Mr. Boehner’s past statements are not encouraging. Consider that Boehner told The Weekly Standard back in 1996 that he’d “commit suicide” before voting on “a clean minimum wage bill.” Perhaps it should come as no surprise — after all, Boehner is so firmly on the side of corporate profits over the interest of the people that I have suggested in the past that he wear a suit comprised of the logos of his many corporate sponsors, much like a NASCAR driver. (Here’s a mockup.) Boehner can thank these wealthy corporate paymasters for much of the $18 million he raised in the 2012 election season — running unopposed!
Public opinion is clearly not on Mr. Boehner’s side. A recent poll shows that 80 percent of Americans, including 62 percent of Republicans, support raising the minimum wage.
Today, the poverty line for a single parent with two children is $19,790 per year, which by 2016, adjusted for inflation, will be $20,633 per year. This is considerably more than the yearly salary for a full-time minimum wage worker. The admonition of those House Republicans, who in 2006 supported raising the minimum wage, is still a living reality for many millions of toiling workers.
The current minimum wage is $7.25 per hour — $15,080 per year. The living wage for a single parent with two children in John Boehner’s own Butler County, Ohio is $22.41 per hour according to MIT’s “Living Wage Calculator.” This works out to about $46, 609 per year.
Simply put, John Boehner is actively working against the interests of his own constituency. He is firmly and unabashedly in the pockets of big money interests and has turned his back on the needs of the American people and their children.
Perhaps the six Republican Congresspersons named above — “The Minimum Wage Six” — could be convinced to come back to the position they once held, that nobody working full-time in America should have to live in poverty. Perhaps a push within Boehner’s own party might change his rigid, anti-worker stance. Thirty-nine House Republicans and 24 Republican senators voted to increase the minimum wage in 2007. Seven years later, the plight of American workers has worsened and the moral and economic reasons for raising the minimum wage are even more compelling. Rep. Tim Bishop (D-N.Y.) recently filed a discharge petition that, if successful, would force a vote on the minimum wage on the House floor. Some Republican House members, like West Virginia representative Shelley Moore Capito, have said they look forward to a debate about raising the minimum wage. She and other Republican House members now have the opportunity to put words into action by signing Rep. Bishop’s discharge petition to have that public debate.

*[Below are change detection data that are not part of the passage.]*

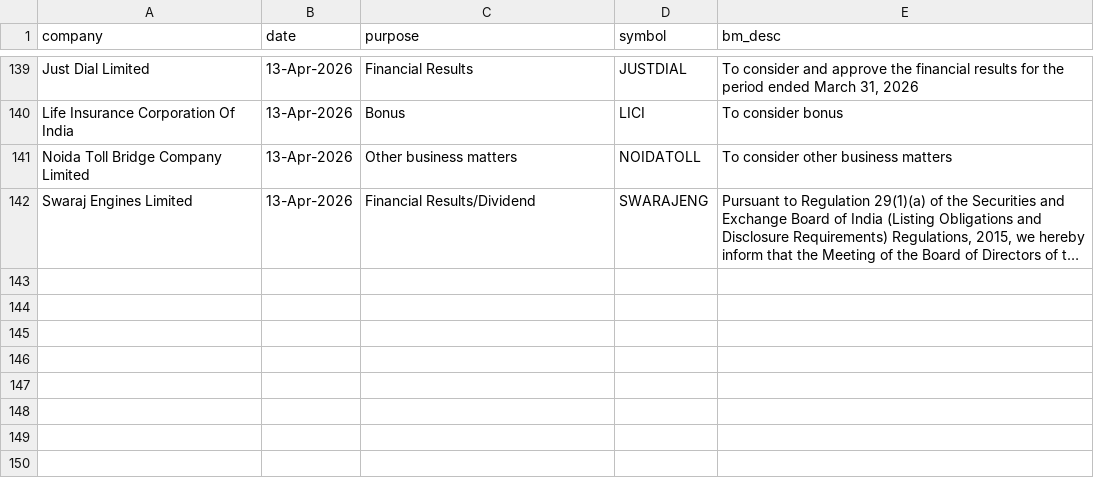
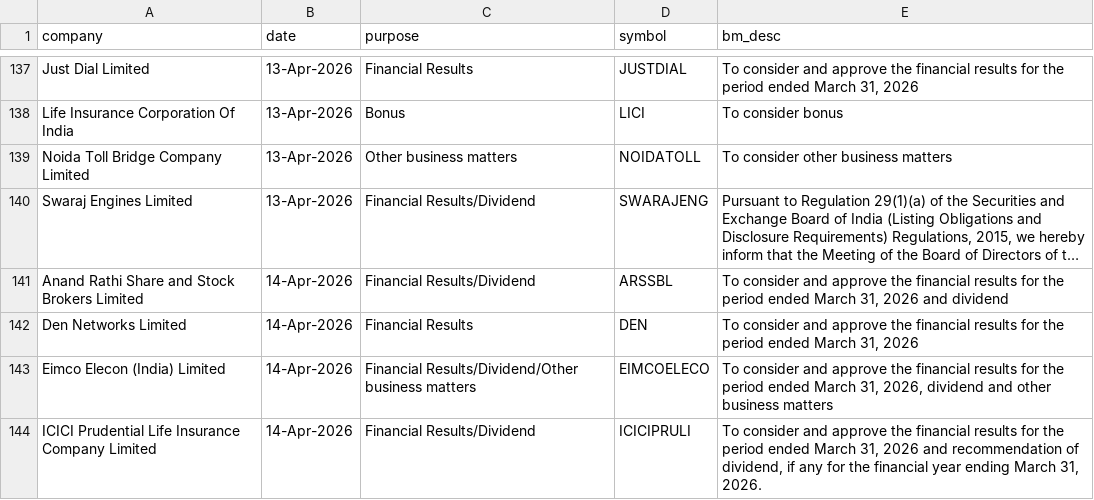
Before and after one commit to tsrajpurohit/event, a CSV file: nse_events.csv, drawn as a sheet; only a part is shown, gaps mark what is left out; long unchanged cells end in …; the diff covers the shown part only; the diff names each change by its address in the sheet, - before the commit and + after, or states it on an @@ line.

```diff
--- a/nse_events.csv
+++ b/nse_events.csv
+row 141: Anand Rathi Share and Stock Brokers Limited | 14-Apr-2026 | Financial Results/Dividend | ARSSBL | To consider and approve the financial results for the period ended March 31, 2026 and dividend
+row 142: Den Networks Limited | 14-Apr-2026 | Financial Results | DEN | To consider and approve the financial results for the period ended March 31, 2026
+row 143: Eimco Elecon (India) Limited | 14-Apr-2026 | Financial Results/Dividend/Other business matters | EIMCOELECO | To consider and approve the financial results for the period ended March 31, 2026, dividend and other business matters
+row 144: ICICI Prudential Life Insurance Company Limited | 14-Apr-2026 | Financial Results/Dividend | ICICIPRULI | To consider and approve the financial results for the period ended March 31, 2026 and recommendation of dividend, if any for the financial year ending March 31, 2026.
```
Also changed, not shown: 5 added rows, 3 removed rows and 1 moved row elsewhere in this file, bulk_deals.csv.
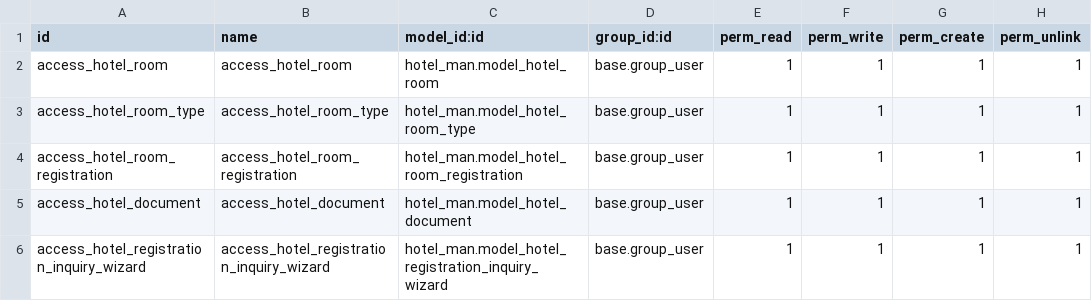
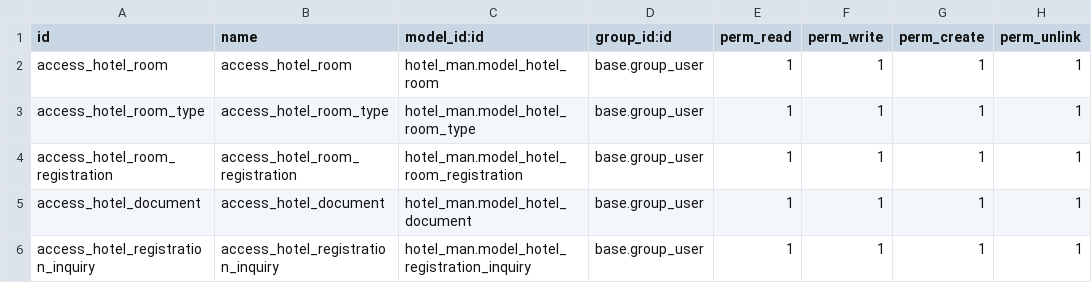
Before and after one commit to jaysuthar743/odoo, a CSV file: custom/hotel_man/security/ir.model.access.csv, drawn as a sheet.

Commit message:
removed wizard and created all forms

```diff
--- a/custom/hotel_man/security/ir.model.access.csv
+++ b/custom/hotel_man/security/ir.model.access.csv
@@ -5,2 +5,2 @@ access_hotel_room_registration,access_hotel_room_registration,hotel_man.model_ho
 access_hotel_document,access_hotel_document,hotel_man.model_hotel_document,base.group_user,1,1,1,1
-access_hotel_registration_inquiry_wizard,access_hotel_registration_inquiry_wizard,hotel_man.model_hotel_registration_inquiry_wizard,base.group_user,1,1,1,1
+access_hotel_registration_inquiry,access_hotel_registration_inquiry,hotel_man.model_hotel_registration_inquiry,base.group_user,1,1,1,1
```
Also changed, not shown: 9 other files.
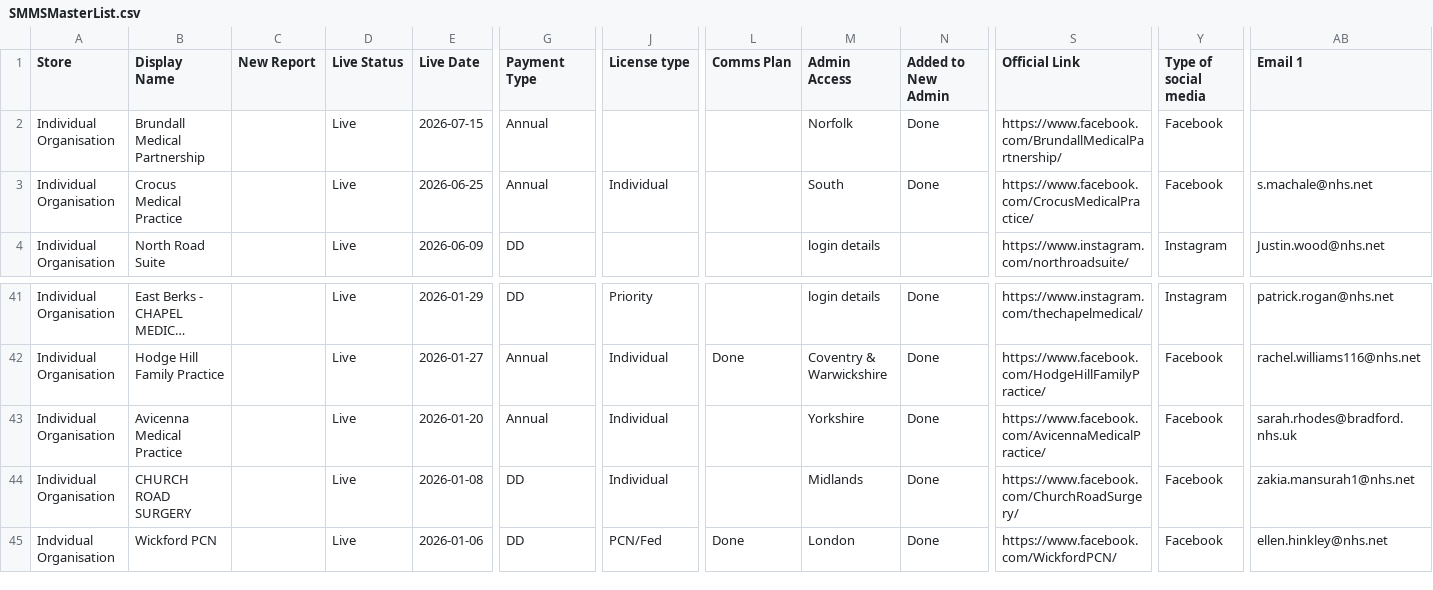
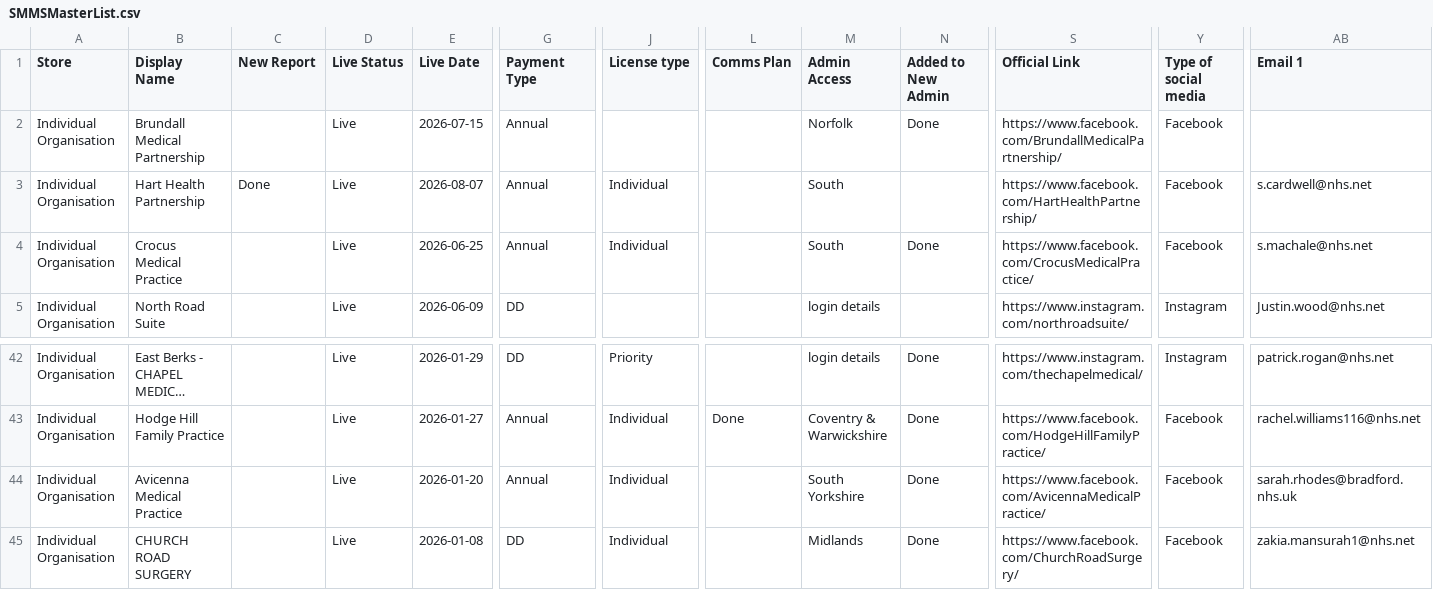
Before and after one commit to JCRedmoorHealth/vercel-mcp-python, a CSV file: Boards data/SMMSMasterList.csv, drawn as a sheet; only a part is shown, gaps mark what is left out; the shorter side is filled out with more unchanged rows; long unchanged cells end in …; addresses are those after the commit; rows hold the shown columns only; the diff names each change by its address in the sheet, - before the commit and + after, or states it on an @@ line.

```diff
--- a/Boards data/SMMSMasterList.csv
+++ b/Boards data/SMMSMasterList.csv
+row 3: Individual Organisation | Hart Health Partnership | Done | Live | 2026-08-07 | Annual | Individual |  | South |  | https://www.facebook.com/HartHealthPartnership/ | Facebook | s.cardwell@nhs.net
-M44 (Admin Access): Yorkshire
+M44 (Admin Access): South Yorkshire
```
Also changed, not shown: Boards data/OpportunitiesBoard.csv.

Mr. Boehner has hidden behind his robotic, bad rhetoric for far too long. At the very least, he should allow a vote on a bill that restores the minimum wage to its purchasing power in 1968. This would restore one-third of the purchasing power lost by consumers over the past 46 years. It’s good for workers, good for the economy, and good for taxpayers.
Is it the job of members of Congress to serve the interests of their corporate pay masters or to support the working class of 30 million Americans whose wages have failed to keep up with inflation as corporate profits and bosses pay have soared?
See TimeForARaise.org for more on our work on this issue.
Ralph Nader is a consumer advocate, lawyer and author of Only the Super-Rich Can Save Us! He is a contributor to Hopeless: Barack Obama and the Politics of Illusion, published by AK Press. Hopeless is also available in a Kindle edition.